TASK ITEM
Write out all the data again, exactly.

··· EXCERPTED DATA

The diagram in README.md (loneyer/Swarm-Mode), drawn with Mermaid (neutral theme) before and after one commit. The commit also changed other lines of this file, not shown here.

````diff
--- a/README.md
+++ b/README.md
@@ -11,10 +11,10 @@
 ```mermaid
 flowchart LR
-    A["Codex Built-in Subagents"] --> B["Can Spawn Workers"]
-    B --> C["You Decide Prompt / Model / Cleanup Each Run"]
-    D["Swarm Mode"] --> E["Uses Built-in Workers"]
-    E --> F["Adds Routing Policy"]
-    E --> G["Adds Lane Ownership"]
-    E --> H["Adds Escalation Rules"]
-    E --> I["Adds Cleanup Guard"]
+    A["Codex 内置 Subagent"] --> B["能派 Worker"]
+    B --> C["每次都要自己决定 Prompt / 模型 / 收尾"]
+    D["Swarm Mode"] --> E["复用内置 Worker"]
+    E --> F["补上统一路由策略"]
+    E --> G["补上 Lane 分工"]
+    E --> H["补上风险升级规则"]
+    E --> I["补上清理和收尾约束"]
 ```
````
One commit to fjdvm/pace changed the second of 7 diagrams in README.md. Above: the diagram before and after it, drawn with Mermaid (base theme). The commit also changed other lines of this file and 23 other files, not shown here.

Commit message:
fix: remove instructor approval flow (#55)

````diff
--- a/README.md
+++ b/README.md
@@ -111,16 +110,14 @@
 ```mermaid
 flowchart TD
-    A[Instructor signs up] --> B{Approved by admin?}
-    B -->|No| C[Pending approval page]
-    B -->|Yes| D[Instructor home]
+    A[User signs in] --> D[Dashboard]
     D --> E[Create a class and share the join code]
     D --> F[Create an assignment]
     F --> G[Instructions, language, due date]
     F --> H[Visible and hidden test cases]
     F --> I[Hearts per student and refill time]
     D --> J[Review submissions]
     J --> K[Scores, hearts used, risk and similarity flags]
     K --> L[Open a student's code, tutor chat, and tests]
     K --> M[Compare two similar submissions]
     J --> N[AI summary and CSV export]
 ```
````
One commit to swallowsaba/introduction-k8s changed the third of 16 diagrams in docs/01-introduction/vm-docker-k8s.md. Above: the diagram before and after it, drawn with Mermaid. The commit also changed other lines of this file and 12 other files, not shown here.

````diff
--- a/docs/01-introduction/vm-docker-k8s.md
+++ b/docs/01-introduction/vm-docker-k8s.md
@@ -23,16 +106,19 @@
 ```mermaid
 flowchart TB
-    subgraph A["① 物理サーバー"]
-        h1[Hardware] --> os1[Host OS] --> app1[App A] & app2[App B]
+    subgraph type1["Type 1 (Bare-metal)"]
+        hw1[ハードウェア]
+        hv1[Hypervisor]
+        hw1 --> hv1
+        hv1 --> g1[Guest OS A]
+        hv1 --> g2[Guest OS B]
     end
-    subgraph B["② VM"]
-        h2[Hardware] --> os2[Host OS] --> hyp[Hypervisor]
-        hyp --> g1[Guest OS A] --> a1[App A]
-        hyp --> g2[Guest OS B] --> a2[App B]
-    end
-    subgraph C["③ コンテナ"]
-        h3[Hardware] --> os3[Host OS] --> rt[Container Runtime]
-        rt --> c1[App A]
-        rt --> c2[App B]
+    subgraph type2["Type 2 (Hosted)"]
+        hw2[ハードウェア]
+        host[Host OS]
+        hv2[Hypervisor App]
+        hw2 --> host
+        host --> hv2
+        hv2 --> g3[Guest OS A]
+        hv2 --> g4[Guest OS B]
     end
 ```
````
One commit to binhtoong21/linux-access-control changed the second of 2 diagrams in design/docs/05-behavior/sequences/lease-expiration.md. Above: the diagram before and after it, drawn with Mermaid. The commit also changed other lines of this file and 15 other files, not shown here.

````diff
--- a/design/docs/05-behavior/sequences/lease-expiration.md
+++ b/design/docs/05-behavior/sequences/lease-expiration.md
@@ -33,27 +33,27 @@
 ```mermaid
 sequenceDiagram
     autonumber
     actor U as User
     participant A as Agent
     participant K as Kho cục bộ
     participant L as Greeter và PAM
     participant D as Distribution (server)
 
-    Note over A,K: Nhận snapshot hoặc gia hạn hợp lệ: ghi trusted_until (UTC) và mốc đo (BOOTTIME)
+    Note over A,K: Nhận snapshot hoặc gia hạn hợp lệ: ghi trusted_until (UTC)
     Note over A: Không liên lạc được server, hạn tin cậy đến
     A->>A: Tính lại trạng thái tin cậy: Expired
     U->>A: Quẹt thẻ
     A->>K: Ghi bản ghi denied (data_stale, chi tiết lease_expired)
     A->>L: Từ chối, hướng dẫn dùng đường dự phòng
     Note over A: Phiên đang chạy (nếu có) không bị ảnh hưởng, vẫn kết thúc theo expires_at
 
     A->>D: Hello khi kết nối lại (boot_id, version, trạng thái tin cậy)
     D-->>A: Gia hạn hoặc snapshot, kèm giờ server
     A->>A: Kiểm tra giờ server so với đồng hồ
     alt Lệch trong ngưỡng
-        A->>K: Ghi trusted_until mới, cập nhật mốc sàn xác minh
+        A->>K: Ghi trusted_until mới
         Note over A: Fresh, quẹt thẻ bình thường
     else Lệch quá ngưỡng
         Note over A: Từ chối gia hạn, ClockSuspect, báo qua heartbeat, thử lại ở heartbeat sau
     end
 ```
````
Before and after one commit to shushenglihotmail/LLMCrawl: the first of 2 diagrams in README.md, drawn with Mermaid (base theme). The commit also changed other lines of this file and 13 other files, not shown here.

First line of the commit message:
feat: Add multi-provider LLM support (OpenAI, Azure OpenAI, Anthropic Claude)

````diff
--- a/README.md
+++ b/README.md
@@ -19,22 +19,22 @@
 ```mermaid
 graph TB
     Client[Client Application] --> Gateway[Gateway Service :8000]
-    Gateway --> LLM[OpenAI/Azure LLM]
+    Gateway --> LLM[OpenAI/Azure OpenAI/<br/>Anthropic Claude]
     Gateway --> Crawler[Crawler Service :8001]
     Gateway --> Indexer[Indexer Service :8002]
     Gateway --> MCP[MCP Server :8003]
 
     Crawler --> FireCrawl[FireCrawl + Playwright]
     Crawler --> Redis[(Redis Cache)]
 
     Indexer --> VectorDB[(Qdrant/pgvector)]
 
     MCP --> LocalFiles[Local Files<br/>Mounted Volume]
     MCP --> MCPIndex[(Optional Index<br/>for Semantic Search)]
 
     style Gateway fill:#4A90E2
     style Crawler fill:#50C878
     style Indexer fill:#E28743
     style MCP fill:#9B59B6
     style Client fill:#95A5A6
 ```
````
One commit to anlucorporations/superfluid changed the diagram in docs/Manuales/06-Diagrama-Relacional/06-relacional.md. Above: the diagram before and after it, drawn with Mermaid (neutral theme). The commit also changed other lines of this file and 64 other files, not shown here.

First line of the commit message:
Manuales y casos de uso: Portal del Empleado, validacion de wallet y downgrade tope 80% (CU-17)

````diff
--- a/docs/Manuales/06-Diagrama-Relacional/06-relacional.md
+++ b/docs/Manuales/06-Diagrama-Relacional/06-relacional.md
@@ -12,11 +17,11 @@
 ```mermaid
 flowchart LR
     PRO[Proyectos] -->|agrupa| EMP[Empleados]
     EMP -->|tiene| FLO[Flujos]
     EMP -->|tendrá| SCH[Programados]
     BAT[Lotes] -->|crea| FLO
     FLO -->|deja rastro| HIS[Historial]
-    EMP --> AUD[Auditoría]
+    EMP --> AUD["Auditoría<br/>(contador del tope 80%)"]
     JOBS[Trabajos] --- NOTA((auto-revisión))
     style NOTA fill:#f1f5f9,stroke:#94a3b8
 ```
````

······

YOUR RESPONSE
The diagram in README.md (loneyer/Swarm-Mode), drawn with Mermaid (neutral theme) before and after one commit. The commit also changed other lines of this file, not shown here.

````diff
--- a/README.md
+++ b/README.md
@@ -11,10 +11,10 @@
 ```mermaid
 flowchart LR
-    A["Codex Built-in Subagents"] --> B["Can Spawn Workers"]
-    B --> C["You Decide Prompt / Model / Cleanup Each Run"]
-    D["Swarm Mode"] --> E["Uses Built-in Workers"]
-    E --> F["Adds Routing Policy"]
-    E --> G["Adds Lane Ownership"]
-    E --> H["Adds Escalation Rules"]
-    E --> I["Adds Cleanup Guard"]
+    A["Codex 内置 Subagent"] --> B["能派 Worker"]
+    B --> C["每次都要自己决定 Prompt / 模型 / 收尾"]
+    D["Swarm Mode"] --> E["复用内置 Worker"]
+    E --> F["补上统一路由策略"]
+    E --> G["补上 Lane 分工"]
+    E --> H["补上风险升级规则"]
+    E --> I["补上清理和收尾约束"]
 ```
````
One commit to fjdvm/pace changed the second of 7 diagrams in README.md. Above: the diagram before and after it, drawn with Mermaid (base theme). The commit also changed other lines of this file and 23 other files, not shown here.

Commit message:
fix: remove instructor approval flow (#55)

````diff
--- a/README.md
+++ b/README.md
@@ -111,16 +110,14 @@
 ```mermaid
 flowchart TD
-    A[Instructor signs up] --> B{Approved by admin?}
-    B -->|No| C[Pending approval page]
-    B -->|Yes| D[Instructor home]
+    A[User signs in] --> D[Dashboard]
     D --> E[Create a class and share the join code]
     D --> F[Create an assignment]
     F --> G[Instructions, language, due date]
     F --> H[Visible and hidden test cases]
     F --> I[Hearts per student and refill time]
     D --> J[Review submissions]
     J --> K[Scores, hearts used, risk and similarity flags]
     K --> L[Open a student's code, tutor chat, and tests]
     K --> M[Compare two similar submissions]
     J --> N[AI summary and CSV export]
 ```
````
One commit to swallowsaba/introduction-k8s changed the third of 16 diagrams in docs/01-introduction/vm-docker-k8s.md. Above: the diagram before and after it, drawn with Mermaid. The commit also changed other lines of this file and 12 other files, not shown here.

````diff
--- a/docs/01-introduction/vm-docker-k8s.md
+++ b/docs/01-introduction/vm-docker-k8s.md
@@ -23,16 +106,19 @@
 ```mermaid
 flowchart TB
-    subgraph A["① 物理サーバー"]
-        h1[Hardware] --> os1[Host OS] --> app1[App A] & app2[App B]
+    subgraph type1["Type 1 (Bare-metal)"]
+        hw1[ハードウェア]
+        hv1[Hypervisor]
+        hw1 --> hv1
+        hv1 --> g1[Guest OS A]
+        hv1 --> g2[Guest OS B]
     end
-    subgraph B["② VM"]
-        h2[Hardware] --> os2[Host OS] --> hyp[Hypervisor]
-        hyp --> g1[Guest OS A] --> a1[App A]
-        hyp --> g2[Guest OS B] --> a2[App B]
-    end
-    subgraph C["③ コンテナ"]
-        h3[Hardware] --> os3[Host OS] --> rt[Container Runtime]
-        rt --> c1[App A]
-        rt --> c2[App B]
+    subgraph type2["Type 2 (Hosted)"]
+        hw2[ハードウェア]
+        host[Host OS]
+        hv2[Hypervisor App]
+        hw2 --> host
+        host --> hv2
+        hv2 --> g3[Guest OS A]
+        hv2 --> g4[Guest OS B]
     end
 ```
````
One commit to binhtoong21/linux-access-control changed the second of 2 diagrams in design/docs/05-behavior/sequences/lease-expiration.md. Above: the diagram before and after it, drawn with Mermaid. The commit also changed other lines of this file and 15 other files, not shown here.

````diff
--- a/design/docs/05-behavior/sequences/lease-expiration.md
+++ b/design/docs/05-behavior/sequences/lease-expiration.md
@@ -33,27 +33,27 @@
 ```mermaid
 sequenceDiagram
     autonumber
     actor U as User
     participant A as Agent
     participant K as Kho cục bộ
     participant L as Greeter và PAM
     participant D as Distribution (server)
 
-    Note over A,K: Nhận snapshot hoặc gia hạn hợp lệ: ghi trusted_until (UTC) và mốc đo (BOOTTIME)
+    Note over A,K: Nhận snapshot hoặc gia hạn hợp lệ: ghi trusted_until (UTC)
     Note over A: Không liên lạc được server, hạn tin cậy đến
     A->>A: Tính lại trạng thái tin cậy: Expired
     U->>A: Quẹt thẻ
     A->>K: Ghi bản ghi denied (data_stale, chi tiết lease_expired)
     A->>L: Từ chối, hướng dẫn dùng đường dự phòng
     Note over A: Phiên đang chạy (nếu có) không bị ảnh hưởng, vẫn kết thúc theo expires_at
 
     A->>D: Hello khi kết nối lại (boot_id, version, trạng thái tin cậy)
     D-->>A: Gia hạn hoặc snapshot, kèm giờ server
     A->>A: Kiểm tra giờ server so với đồng hồ
     alt Lệch trong ngưỡng
-        A->>K: Ghi trusted_until mới, cập nhật mốc sàn xác minh
+        A->>K: Ghi trusted_until mới
         Note over A: Fresh, quẹt thẻ bình thường
     else Lệch quá ngưỡng
         Note over A: Từ chối gia hạn, ClockSuspect, báo qua heartbeat, thử lại ở heartbeat sau
     end
 ```
````
Before and after one commit to shushenglihotmail/LLMCrawl: the first of 2 diagrams in README.md, drawn with Mermaid (base theme). The commit also changed other lines of this file and 13 other files, not shown here.

First line of the commit message:
feat: Add multi-provider LLM support (OpenAI, Azure OpenAI, Anthropic Claude)

````diff
--- a/README.md
+++ b/README.md
@@ -19,22 +19,22 @@
 ```mermaid
 graph TB
     Client[Client Application] --> Gateway[Gateway Service :8000]
-    Gateway --> LLM[OpenAI/Azure LLM]
+    Gateway --> LLM[OpenAI/Azure OpenAI/<br/>Anthropic Claude]
     Gateway --> Crawler[Crawler Service :8001]
     Gateway --> Indexer[Indexer Service :8002]
     Gateway --> MCP[MCP Server :8003]
 
     Crawler --> FireCrawl[FireCrawl + Playwright]
     Crawler --> Redis[(Redis Cache)]
 
     Indexer --> VectorDB[(Qdrant/pgvector)]
 
     MCP --> LocalFiles[Local Files<br/>Mounted Volume]
     MCP --> MCPIndex[(Optional Index<br/>for Semantic Search)]
 
     style Gateway fill:#4A90E2
     style Crawler fill:#50C878
     style Indexer fill:#E28743
     style MCP fill:#9B59B6
     style Client fill:#95A5A6
 ```
````
One commit to anlucorporations/superfluid changed the diagram in docs/Manuales/06-Diagrama-Relacional/06-relacional.md. Above: the diagram before and after it, drawn with Mermaid (neutral theme). The commit also changed other lines of this file and 64 other files, not shown here.

First line of the commit message:
Manuales y casos de uso: Portal del Empleado, validacion de wallet y downgrade tope 80% (CU-17)

````diff
--- a/docs/Manuales/06-Diagrama-Relacional/06-relacional.md
+++ b/docs/Manuales/06-Diagrama-Relacional/06-relacional.md
@@ -12,11 +17,11 @@
 ```mermaid
 flowchart LR
     PRO[Proyectos] -->|agrupa| EMP[Empleados]
     EMP -->|tiene| FLO[Flujos]
     EMP -->|tendrá| SCH[Programados]
     BAT[Lotes] -->|crea| FLO
     FLO -->|deja rastro| HIS[Historial]
-    EMP --> AUD[Auditoría]
+    EMP --> AUD["Auditoría<br/>(contador del tope 80%)"]
     JOBS[Trabajos] --- NOTA((auto-revisión))
     style NOTA fill:#f1f5f9,stroke:#94a3b8
 ```
````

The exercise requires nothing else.